BACKGROUND: Uranium workers risk experiencing dyspnea, a lung disease symptom. Previous studies found associations between dyspnea and depressive symptoms in lung disease, but this requires further study in occupational cohorts.
METHODS: This study evaluated the association between dyspnea and depressive symptoms in former uranium workers screened by New Mexico Radiation Exposure Screening & Education Program. Dyspnea and depressive symptoms were evaluated through questionnaires, Modified Medical Research Council Dyspnea Scale and a modified Patient Health Questionnaire-2, respectively. Logistic regression models were applied to cross-sectional analyses. Generalized linear models were applied to longitudinal analyses.
RESULTS: Cross-sectional analyses demonstrated higher dyspnea scores were associated with higher depressive symptom scores. Longitudinal analyses failed to demonstrate association between change in dyspnea scores and concurrent change in depressive symptom scores.
CONCLUSIONS: Lower dyspnea levels were common and depressive symptoms were not commonly reported. Workers reporting higher dyspnea levels were three times more likely to endorse depressive symptoms.
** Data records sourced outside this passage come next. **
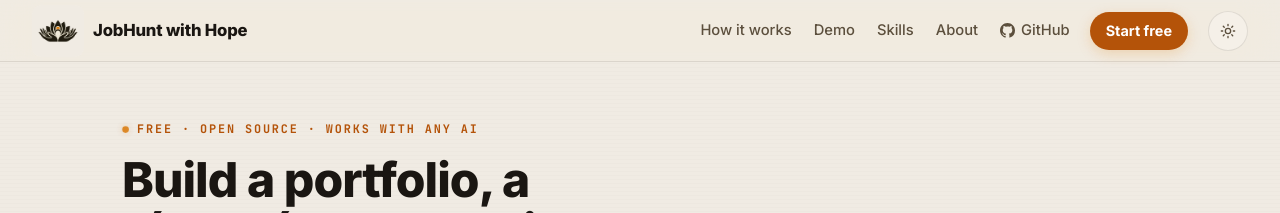
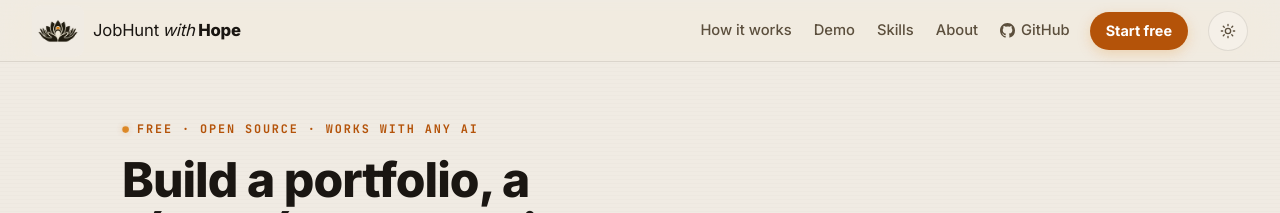
Before and after one commit to oneconsciousness/agenthope, a Jekyll site: the page built from index.html, in a window 1280 px wide. Shown: the top 213 px of the page. Built offline with Jekyll 4.4.1, drawn with Linux system fonts in a browser that asks for light colours.

Commit message:
style(site): wordmark — normal JobHunt, italic with, bold Hope
Co-Authored-By: Claude Opus 4.8 (1M context) <noreply@anthropic.com>

```diff
--- a/_layouts/default.html
+++ b/_layouts/default.html
@@ -48,7 +48,7 @@
       </button>
       <a class="brand" href="{{ '/' | relative_url }}">
         <img class="brand-logo" src="{{ '/assets/img/app-icon.png' | relative_url }}" alt="" width="52" height="52" />
-        <span class="brand-name">JobHunt with Hope</span>
+        <span class="brand-name"><span class="bn-job">JobHunt</span> <span class="bn-with">with</span> <span class="bn-hope">Hope</span></span>
       </a>
       <div class="topbar-right">
         <nav class="topbar-nav" aria-label="Primary">
--- a/assets/style.css
+++ b/assets/style.css
@@ -515,6 +515,9 @@ html:not(.js) .slide-tag { display: none; }
 
 /* About — credit links (name + LinkedIn / GitHub mark) */
 .brand-name { white-space: nowrap; }
+.brand-name .bn-job { font-weight: 400; }
+.brand-name .bn-with { font-weight: 400; font-style: italic; }
+.brand-name .bn-hope { font-weight: 800; }
 .cred { display: inline-flex; align-items: center; gap: 5px; font-weight: 600; white-space: nowrap; }
 .cred .li-ico { color: #0A66C2; flex-shrink: 0; }
 [data-theme="dark"] .cred .li-ico { color: #5AA9EC; }
```
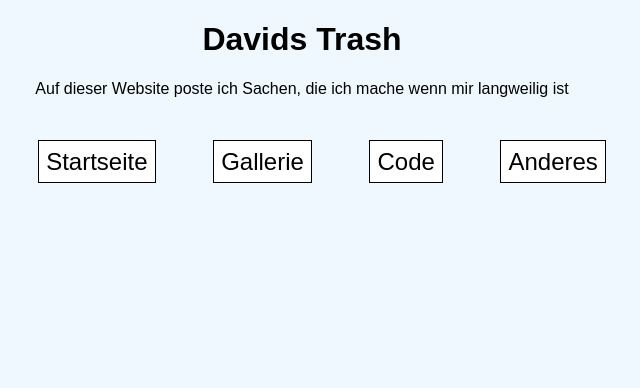
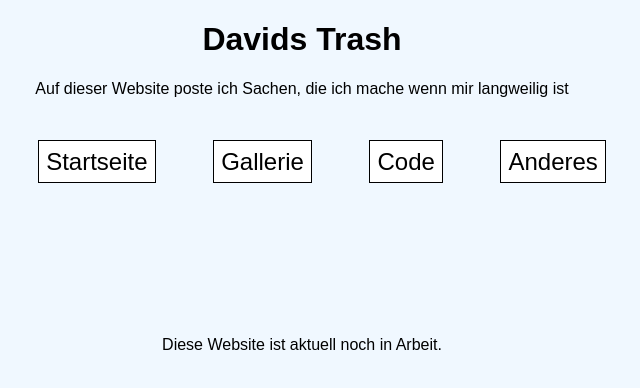
Before and after one commit to DanielDauersuff/DavidsTrash-Web, a plain HTML site: page index.html in a window 1280 px wide. Shown: the whole page, without its empty margins (338-978 px from the left). Drawn offline with Linux system fonts and the light colour scheme.

Commit message:
added info shit

```diff
--- a/css/dt_css.css
+++ b/css/dt_css.css
@@ -2,6 +2,9 @@ html{
     font-family: Arial, Helvetica, sans-serif;
     text-align: center;
     background-color: aliceblue;
+}
+footer{
+    margin-top: 10em;
 }
 
 #menuelement,#menuelement:visited{
--- a/index.html
+++ b/index.html
@@ -25,5 +25,9 @@
                 </ul>
             </nav>
         </main>
+
+        <footer>
+            <p>Diese Website ist aktuell noch in Arbeit.</p>
+        </footer>
     </body>
 </html>
```
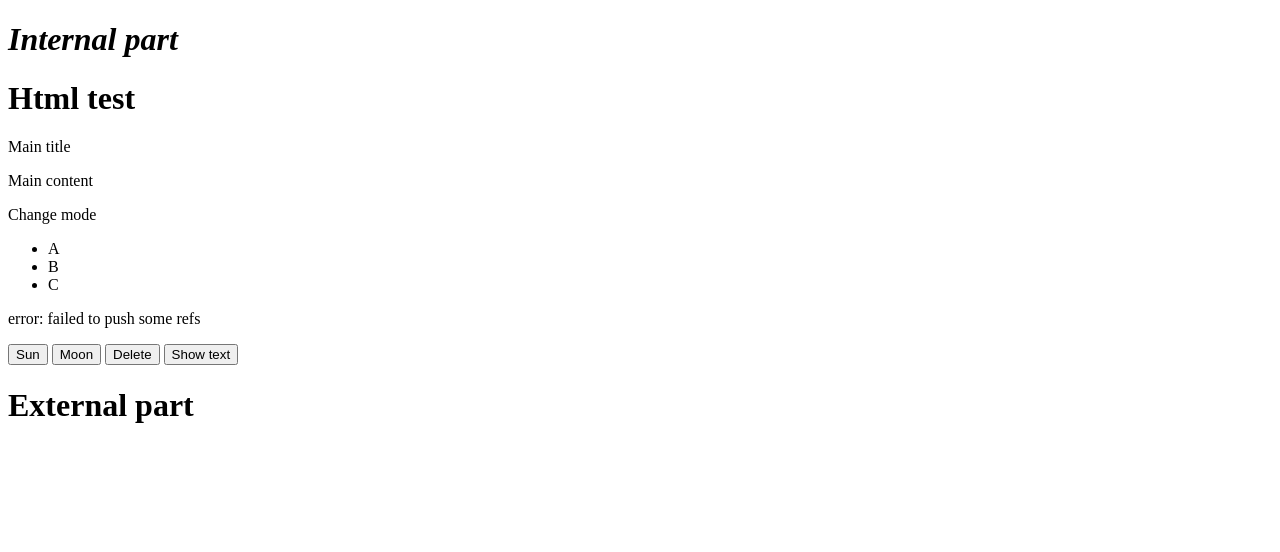
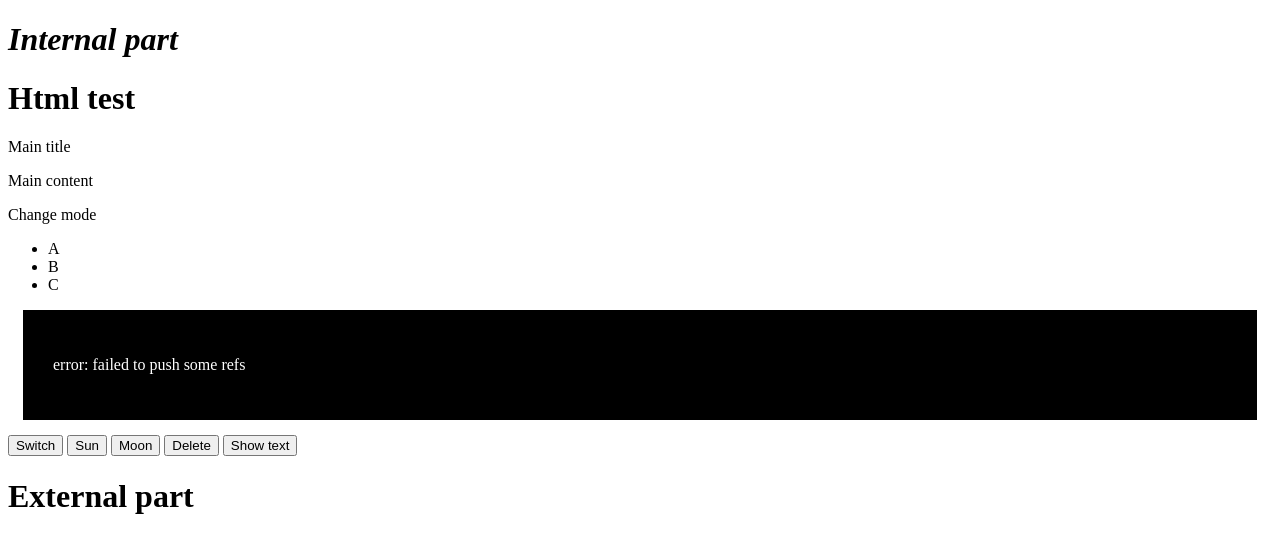
Before and after one commit to S-Chanchon11/Webpage, a plain HTML site: page index.html in a window 1280 px wide. Drawn offline with Linux system fonts and the light colour scheme.

Commit message:
add switch mode

```diff
--- a/app.js
+++ b/app.js
@@ -7,6 +7,7 @@ const content = document.querySelector('.content')
 const menu = document.getElementById('menu')
 const item = document.getElementById('item-2');
 const bg_color = document.querySelector('.bg_color')
+const box = document.getElementById('box')
 function print(){
     let name="Body"
     document.write(name)
@@ -29,6 +30,11 @@ function nighttime(){
     bg_color.setAttribute('class','dark_text')
 }
 
+function switchMode(){
+    box.classList.toggle("darkMode")
+}
+
+
 function deleteItem(){
     menu.removeChild(item);
 
--- a/index.html
+++ b/index.html
@@ -28,6 +28,7 @@
         <p>error: failed to push some refs</p>
     </div>
 
+    <button onclick="switchMode()">Switch</button>
     <button onclick="daytime()">Sun</button>
     <button onclick="nighttime()">Moon</button>
     <button onclick="deleteItem()">Delete</button>
--- a/style.css
+++ b/style.css
@@ -13,10 +13,10 @@
     background: black;
 }
 
-.darkmode{
-    border: 2px solid white;
+.darkMode{
+    /*border:20px solid red;*/
     background-color: black;
-    color: aqua;
+    color: white;
     padding: 30px;
     margin: 15px;
 
```
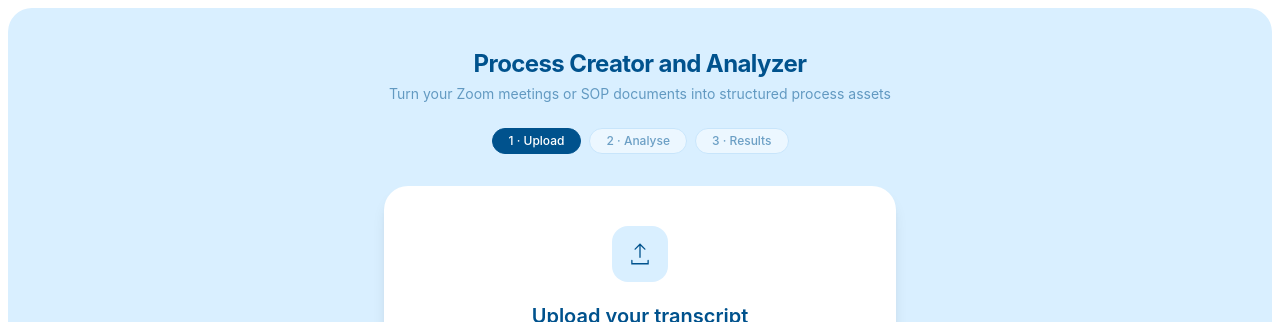
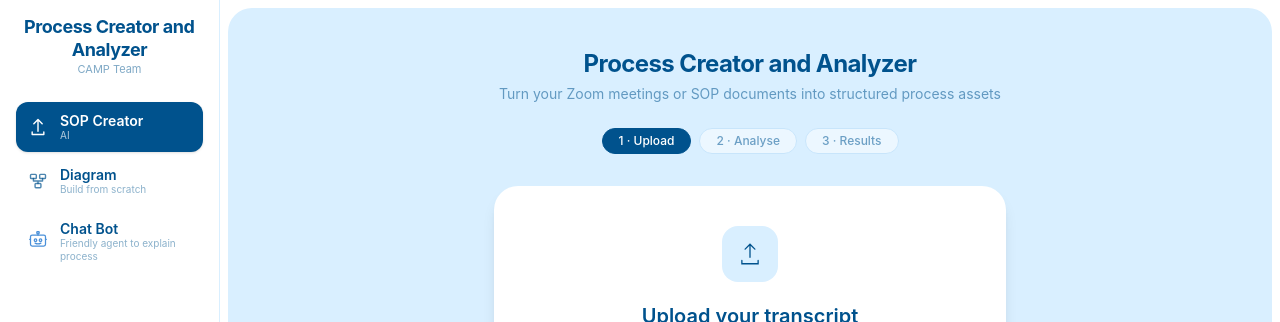
Before and after one commit to LoyNeil/SOP-Analyzer, a React (Vite) app: page / in a window 1280 px wide. Shown: the top 322 px of the page. Built offline with nearby package versions, Linux system fonts and the light colour scheme.

Commit message:
Refactor App component with sidebar and navigation

```diff
--- a/src/App.jsx
+++ b/src/App.jsx
@@ -1,12 +1,140 @@
-import React from "react"
+import React, { useState, useCallback } from "react"
 import UploadTranscript from "./UploadTranscript"
+import Footer from "./Footer"
+import ChatBot from "./ChatBot"
+
+const NAV_ITEMS = [
+  {
+    key: "sop",
+    label: "SOP Creator",
+    sub: "AI",
+    icon: (
+      <svg viewBox="0 0 24 24" fill="none" stroke="currentColor" strokeWidth="1.7" strokeLinecap="round" strokeLinejoin="round" width="20" height="20">
+        <path d="M12 3v14M7 8l5-5 5 5" />
+        <path d="M5 18v3h14v-3" />
+      </svg>
+    ),
+  },
+  {
+    key: "diagram",
+    label: "Diagram",
+    sub: "Build from scratch",
+    icon: (
+      <svg viewBox="0 0 24 24" fill="none" stroke="currentColor" strokeWidth="1.7" strokeLinecap="round" strokeLinejoin="round" width="20" height="20">
+        <rect x="3" y="4" width="7" height="5" rx="1" />
+        <rect x="14" y="4" width="7" height="5" rx="1" />
+        <rect x="8.5" y="15" width="7" height="5" rx="1" />
+        <path d="M6.5 9v3h11V9M12 12v3" />
+      </svg>
+    ),
+  },
+  {
+    key: "chat",
+    label: "Chat Bot",
+    sub: "Friendly agent to explain process",
+    icon:(
+      <svg
+        viewBox="0 0 24 24"
+        fill="none"
+        stroke="#4A90D9"
+        strokeWidth="1.5"
+        strokeLinecap="round"
+        strokeLinejoin="round"
+        width="20"
+        height="20"
+      >
+        <path d="M12 2v3" />
+        <circle cx="12" cy="2" r="1.5" />
+        <rect x="3" y="5" width="18" height="13" rx="2" />
+        <circle cx="9" cy="11" r="1.5" />
+        <circle cx="15" cy="11" r="1.5" />
+        <path d="M8.5 14.5q3.5 2 7 0" />
+        <path d="M3 10h-1M22 10h-1" />
+      </svg>
+    )
+  }
+]
+
+const Sidebar = ({ active, onSelect }) => (
+  <aside className="hidden md:flex flex-col w-[220px] shrink-0 bg-white border-r border-[#d9efff] p-4">
+    <div className="px-2 mb-6">
+      <p className="font-bold text-lg text-[#00528d] leading-tight tracking-tight">
+        Process Creator and <span className="block text-center">Analyzer</span>
+      </p>
+      <p className="text-[11px] text-[#00528d]/50 text-center">CAMP Team</p>
+    </div>
+
+    <nav className="flex flex-col gap-1">
+      {NAV_ITEMS.map(item => {
+        const isActive = active === item.key
+        return (
+          <button
+            key={item.key}
+            onClick={() => onSelect(item.key)}
+            className={`flex items-center gap-3 w-full px-3 py-2.5 rounded-xl text-left transition-all duration-150 cursor-pointer
+              ${isActive
+                ? "bg-[#00528d] text-white shadow-sm"
+                : "text-[#00528d] hover:bg-[#d9efff]"
+              }`}
+          >
+            <span className={isActive ? "text-white" : "text-[#00528d]/70"}>
+              {item.icon}
+            </span>
+            <span className="flex flex-col">
+              <span className="text-sm font-semibold leading-tight">{item.label}</span>
+              <span className={`text-[10px] leading-tight ${isActive ? "text-white/70" : "text-[#00528d]/45"}`}>
+                {item.sub}
+              </span>
+            </span>
+          </button>
+        )
+      })}
+    </nav>
+
+    {/*<div className="mt-auto px-2 pt-4 text-[10px] text-[#00528d]/40 leading-relaxed">
+      Diagram opens in a new tab. Export to JSON before closing — work isn't saved.
+    </div>*/}
+  </aside>
+)
 
 function App() {
+  const [active, setActive] = useState("sop")
+  const [hideSidebar, setHideSidebar] = useState(false)
+
+  const params = new URLSearchParams(window.location.search)
+  const view = params.get("view")
+
+  if (view === "chat") return <ChatBot />
+  if (view === "builder") return <DiagramBuilder />
+
+  const handleShowResults = useCallback((isResults) => {
+    setHideSidebar(isResults)
+  }, [])
+
+  const handleSelect = (key) => {
+    if (key === "diagram") {
+      const url = `${window.location.origin}${window.location.pathname}?view=builder`
+      window.open(url, "_blank", "noopener")
+      return
+    }
+    if (key === "chat") {
+      const url = `${window.location.origin}${window.location.pathname}?view=chat`
+      window.open(url,"_blank","noopener")
+      return
+    }
+    setActive(key)
+  }
 
   return (
-    <>
-      <UploadTranscript />
-    </>
+    <div className="flex min-h-screen">
+      {!hideSidebar && <Sidebar active={active} onSelect={handleSelect} />}
+      <div className="flex flex-col flex-1 min-w-0">
+        <div className="flex-1">
+          <UploadTranscript onShowResults={handleShowResults} />
+        </div>
+        <Footer />
+      </div>
+    </div>
   )
 }
 
```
Further longitudinal studies are necessary to understand the mechanisms between dyspnea and depressive symptoms in occupational cohorts at risk of developing lung disease.
Uranium, Lung Disease, Depression, Patient Health Questionnaire, Modified Medical Research Council Dyspnea Questionnaire, Screening and Surveillance
Level of Degree
Biomedical Sciences Graduate Program
First Committee Member (Chair)
Akshay Sood MD, MPH
Second Committee Member
Annette Crisanti PhD
Third Committee Member
Denece Kesler MD, MPH
Fourth Committee Member
Kevin Vlahovich MD, MS
Sharma, Shiva. "Association Between Self-Reported Dyspnea and Depressive Symptoms in New Mexico Uranium Workers." (2020). https://digitalrepository.unm.edu/biom_etds/211